Summer Friendships: Helping Your Child Who is Blind or Low Vision Develop and Maintain Connections

Summer offers most young people additional free time due to fewer academic responsibilities. The season is ripe for your child who is blind or low vision to develop and maintain friendships through planning and attending get-togethers. Consider with me who your child can meet up with, any social skills needing improvement, and any accessibility concerns—all … Continued

APH ConnectCenter Physical Activity Webinar Programs 

by Dr. Lauren Lieberman and Ruth Childs Editor’s Note: Dr. Lauren Lieberman and Ruth Childs share information about a seven-part APH ConnectCenter webinar series where Dr. Lieberman and additional experts will provide information, examples, and tools to support access to recreation and physical activity for all children, including those who are blind or low vision.  … Continued

An Autobiography: Helping Your Child Write and Share His Story Which Includes a Vision Impairment

We all have a story to tell. Your heritage and culture, family and friends, home and school and work environments, interests, habits, and choices, and your experiences shape your character—the character of your story, that is. The same is true for your child who is blind or visually impaired.  Crafting the story  Wouldn’t it be … Continued

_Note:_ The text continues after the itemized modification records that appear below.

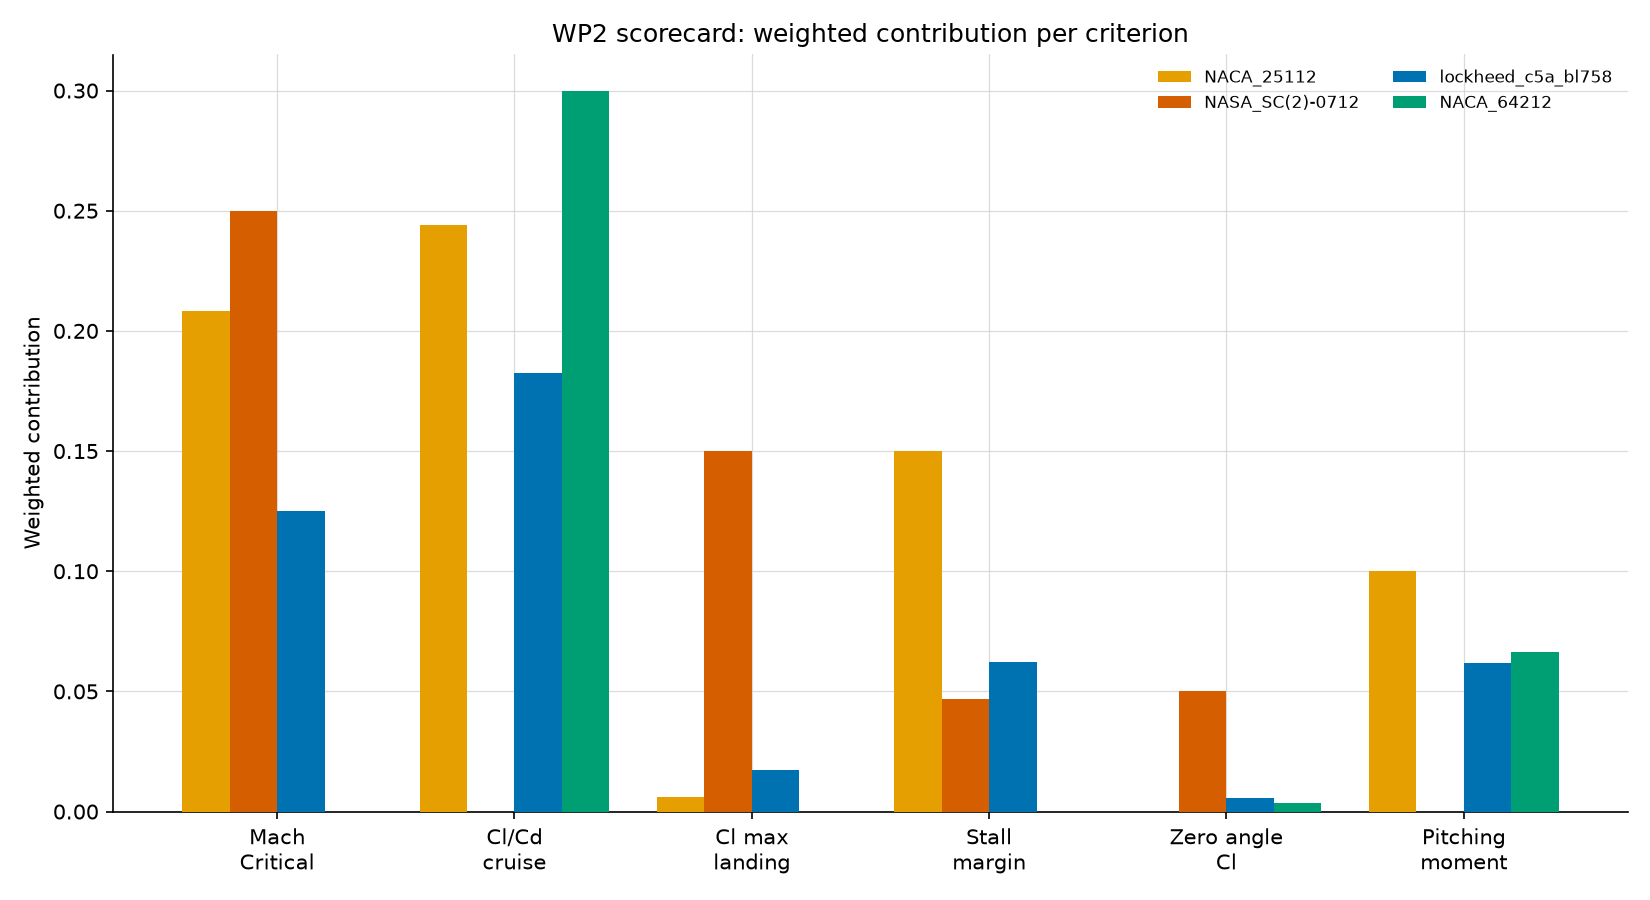
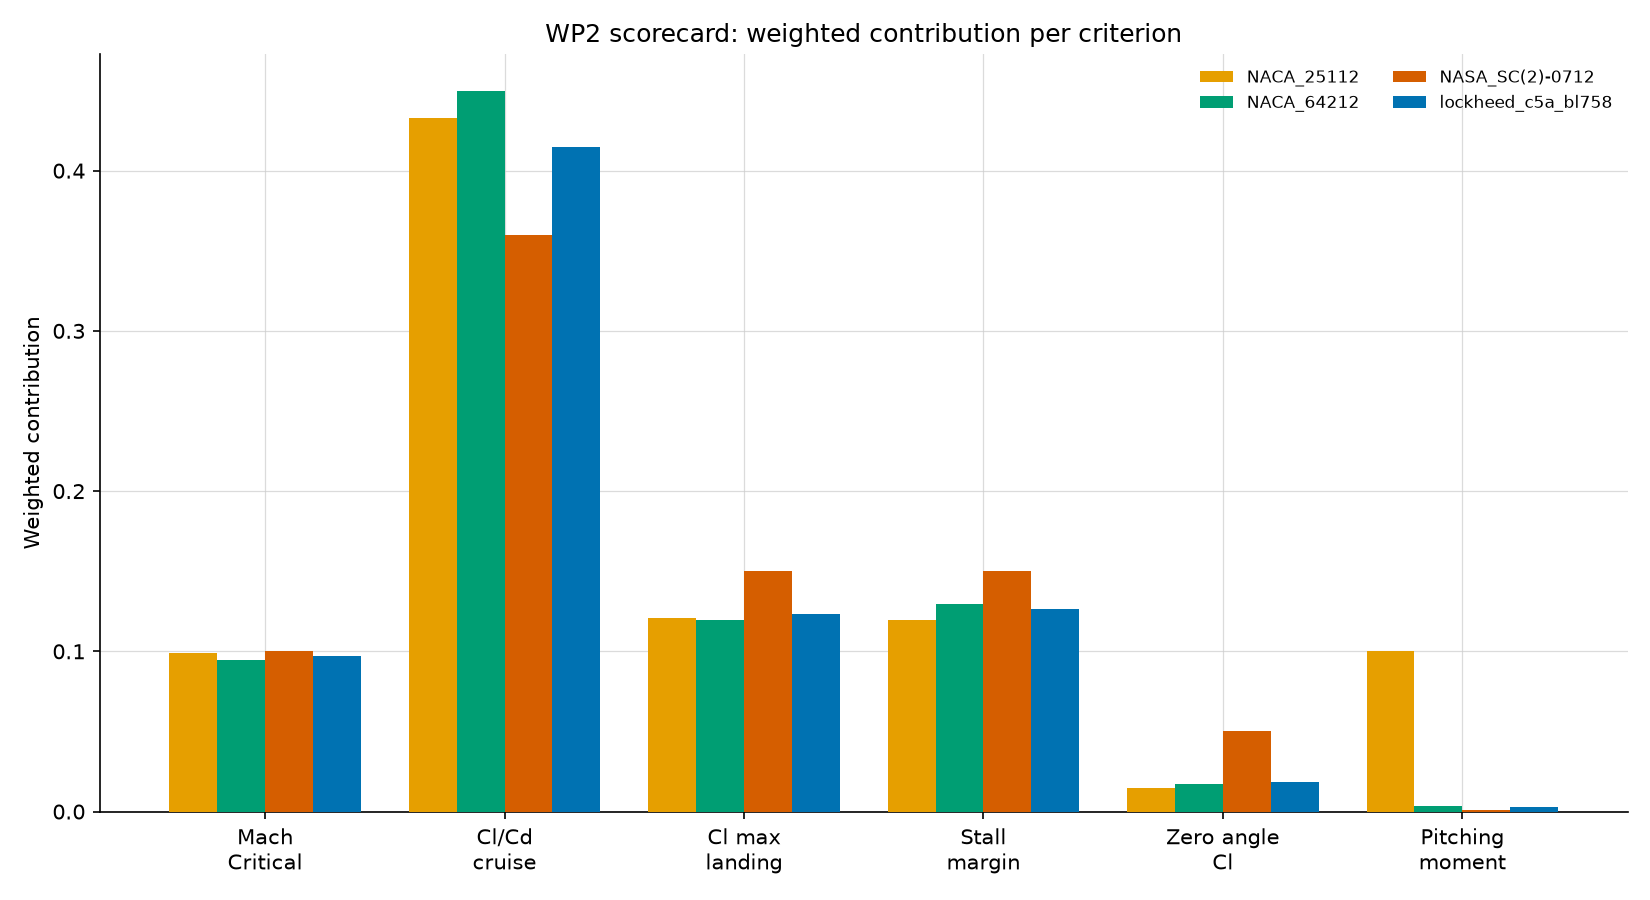
wp2: match the scorecard to the trade-off table's weights and formulas
Three changes, all to bring the generated scorecard in line with the WP2
trade-off sheet:

- Weights: mach_critical 0.25 -> 0.10, cl_cd_cruise 0.30 -> 0.45. The other
  four are unchanged; the set still sums to 1.0.

- Normalization: ratio-to-best (x / max(x)) instead of min-max, which is the
  sheet's =J19/MAX(J19:M19) form. Pitching moment is scored on the
  reciprocal, (1/|Cm|) / max(1/|Cm|), matching J20 = 1/ABS(J18) followed by
  J9 = J20/MAX(J20:M20). Ratio-to-best keeps each candidate's proportional
  distance from the best one, so a criterion on which all four are nearly
  equal contributes nearly equally rather than being stretched over 0-1.

- Stall margin: now the angle for Cl_max from the landing polar minus the
  cruise angle of attack (sheet row 17 = row 16 - row 13), where before it
  used the cruise polar's own stall angle. The two angles come from
  different polars, so it is a mission-level margin; noted as such in the
  code.

Regenerated results/scorecard/ and the two comparison figures. Ranking:
NACA 25112 0.8871, NACA 64212 0.8141, NASA SC(2)-0712 0.8108, Lockheed C5A
BL758 0.7833.

Two mismatches against the sheet were left as computed rather than forced:
M_crit for NACA 25112 comes out 0.550 here against 0.54 in the sheet (the
other three agree exactly), and the sheet's total row is self-consistent
only for its first column -- recomputing SUMPRODUCT over its own rows 4-9
reproduces 0.810802 for NASA but not the other three totals.

diff --git a/wp2/src/b12wp2/config/scoring.py b/wp2/src/b12wp2/config/scoring.py
@@ -46,12 +46,12 @@ def kappa_a(airfoil_stem: str) -> float:
 # --- WP2 scoring matrix (selection criteria and their weights) ---
 
 SCORING_WEIGHTS: dict[str, float] = {
-    "mach_critical": 0.25,
-    "cl_cd_cruise": 0.30,
+    "mach_critical": 0.10,
+    "cl_cd_cruise": 0.45,
     "cl_max_landing": 0.15,
-    "stall_margin": 0.15,  # stall angle minus cruise angle; raised from 0.125
+    "stall_margin": 0.15,  # angle for Cl_max (landing) minus the cruise angle
     "cl_zero_angle": 0.05,
-    "pitching_moment": 0.10,  # lowered from 0.125
+    "pitching_moment": 0.10,
 }
 
 if abs(sum(SCORING_WEIGHTS.values()) - 1.0) > 1e-9:
@@ -59,13 +59,33 @@ if abs(sum(SCORING_WEIGHTS.values()) - 1.0) > 1e-9:
         f"SCORING_WEIGHTS must sum to 1.0, got {sum(SCORING_WEIGHTS.values())}"
     )
 
-# Direction each raw criterion is scored in. "max" = higher raw value is
-# better (normalize ascending). "min_abs" = smaller |value| is better
-# (normalize the absolute value, then invert): pitching_moment is
-# smaller-|Cm|-is-better (standard trim-drag rationale), cl_zero_angle is
-# higher-is-better. The other four criteria (mach_critical, cl_cd_cruise,
-# cl_max_landing, stall_margin) are unambiguously higher-is-better on
-# their own terms.
+# How each raw criterion is turned into a 0-1 score across the candidate set.
+#
+#   "max"      score_i = x_i / max_j(x_j)          -- higher raw value is better
+#   "min_abs"  score_i = (1/|x_i|) / max_j(1/|x_j|)  = min_j(|x_j|) / |x_i|
+#                                                   -- smaller |value| is better
+#
+# This is ratio-to-best normalization, not min-max: the best candidate scores
+# 1.0 and the others keep their *proportional* distance from it, so a
+# criterion on which all four candidates are nearly equal contributes nearly
+# equally instead of being stretched to span the full 0-1 range the way
+# min-max does. It matches the trade-off table this scorecard reproduces,
+# where (spreadsheet column J, rows as in the source sheet)
+#
+#   J4 = J19/MAX(J19:M19)   Mach critical
+#   J5 = J12/MAX(J12:M12)   Cl/Cd cruise
+#   J6 = J15/MAX(J15:M15)   Cl_max landing
+#   J7 = J17/MAX(J17:M17)   stall margin, J17 = J16 - J13
+#   J8 = J14/MAX(J14:M14)   zero-angle Cl
+#   J9 = J20/MAX(J20:M20)   pitching moment, J20 = 1/ABS(J18)
+#
+# pitching_moment is scored on the reciprocal 1/|Cm| rather than on |Cm|
+# directly: it is smaller-|Cm|-is-better (trim drag), and dividing by the
+# best 1/|Cm| is the ratio-to-best form of that. It is a strongly nonlinear
+# map -- a near-zero |Cm| (NACA 25112, Cm ~ +0.002) makes 1/|Cm| enormous and
+# collapses every other candidate's score towards zero. That is a property of
+# the chosen formula, not an artefact, and it is why this criterion carries
+# only 0.10.
 CRITERION_DIRECTION: dict[str, str] = {
     "mach_critical": "max",
     "cl_cd_cruise": "max",

diff --git a/wp2/src/b12wp2/scoring/scorecard.py b/wp2/src/b12wp2/scoring/scorecard.py
@@ -4,8 +4,9 @@
 """The weighted WP2 scorecard, built from the CSVs the earlier stages wrote.
 
 Reads every airfoil's cruise polar, landing polar and mcrit summary row,
-extracts the six scoring criteria, normalizes each 0-1 across the candidate
-set and applies config.scoring.SCORING_WEIGHTS. Two tables come out:
+extracts the six scoring criteria, normalizes each one ratio-to-best across
+the candidate set (x/max(x), or 1/|x| over its max for pitching moment) and
+applies config.scoring.SCORING_WEIGHTS. Two tables come out:
 
 - the detail table: one row per airfoil with the raw, normalized and
   weighted value of every criterion, the context quantities behind them, and
@@ -62,7 +63,13 @@ def _load_raw_metrics(airfoil_stem: str) -> dict[str, float | str]:
         "mach_critical": m_crit,
         "cl_cd_cruise": cl_n / cruise_op["cd"],
         "cl_max_landing": landing_cl_max,
-        "stall_margin": cruise_stall_alpha - cruise_op["alpha"],
+        # Angle for Cl_max (landing polar) minus the cruise angle of attack.
+        # The two come from different polars -- landing Re/M for the stall
+        # angle, cruise Re/M for the operating angle -- so this is a
+        # mission-level "how much alpha is left before the wing stalls on
+        # approach", not a single-condition margin. It is the definition the
+        # WP2 trade-off table uses (sheet row 17 = row 16 - row 13).
+        "stall_margin": landing_stall_alpha - cruise_op["alpha"],
         "cl_zero_angle": cl_zero,
         "pitching_moment": cruise_op["cm"],
         # context, not scored directly
@@ -78,15 +85,23 @@ def _load_raw_metrics(airfoil_stem: str) -> dict[str, float | str]:
 
 
 def _normalize(values: pd.Series, direction: str) -> pd.Series:
-    """Min-max normalize to [0, 1] across the candidate set."""
-    raw = values.abs() if direction == "min_abs" else values
-    lo, hi = raw.min(), raw.max()
-    if hi == lo:
-        return pd.Series(1.0, index=values.index)
-    norm = (raw - lo) / (hi - lo)
-    if direction == "min_abs":
-        norm = 1.0 - norm
-    return norm
+    """Ratio-to-best normalization onto (0, 1] across the candidate set.
+
+    "max"      -> x_i / max_j(x_j)
+    "min_abs"  -> (1/|x_i|) / max_j(1/|x_j|), i.e. min_j(|x_j|) / |x_i|
+
+    The best candidate scores exactly 1.0 and the rest keep their
+    proportional distance from it; see config/scoring.py's
+    CRITERION_DIRECTION for why this and not min-max.
+    """
+    raw = 1.0 / values.abs() if direction == "min_abs" else values
+    hi = raw.max()
+    if hi <= 0:
+        raise ValueError(
+            f"cannot ratio-normalize a criterion whose best value is {hi}: "
+            "x/max(x) is only meaningful for a positive-valued criterion"
+        )
+    return raw / hi
 
 
 def build_detail_table() -> pd.DataFrame:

Eddie is sitting next to his teacher, Julie, reading APH's "Splish the Fish" in braille using hand-under-hand while both are smiling.

My Version of “The Bill of Rights”

Last year, a document was created by the Council of Schools and Services for the Blind (COSB) and the Association for Education and Rehabilitation of the Blind and Visually Impaired (AERBVI). The document is titled, “A Bill of Rights for All Children with Visual Impairment and their Families.” The idea for this document came about … Continued

Eddie smiling with table full of lessons and manipulatives at home

Adventures in Remote Schooling

After some time to adjust, Eddie started getting remote instruction. He has a very robust schedule when he’s attending in person at the Texas School for the Blind and Visually Impaired. We obviously can’t pull that off at home, so his teachers reached out in an effort to discover what was reasonable for our family … Continued

Eddie smiling while swinging on a swing set
Eddie wearing headphones, smiling

Spring Break Extended

When my son, Eddie, is home for days without structure or routine, he becomes a hot mess. We get nervous gearing up for spring break every year. Last week, before the world stood still, we even had his teacher and speech language therapist pay us a home visit to help set-up a schedule for unstructured days. They gave us tactile symbols for his favorite restaurant and shopping establishments…and now those can’t even be used.

Emily and Eddie at TSBVI!

Many parents of children who are blind end up becoming teachers of the visually impaired (TVIs) or orientation and mobility specialists. As our children grow, we acquire greater insight into the complexity of their needs, and become intrigued by the work of their experts. I became a TVI when Eddie was six years old and … Continued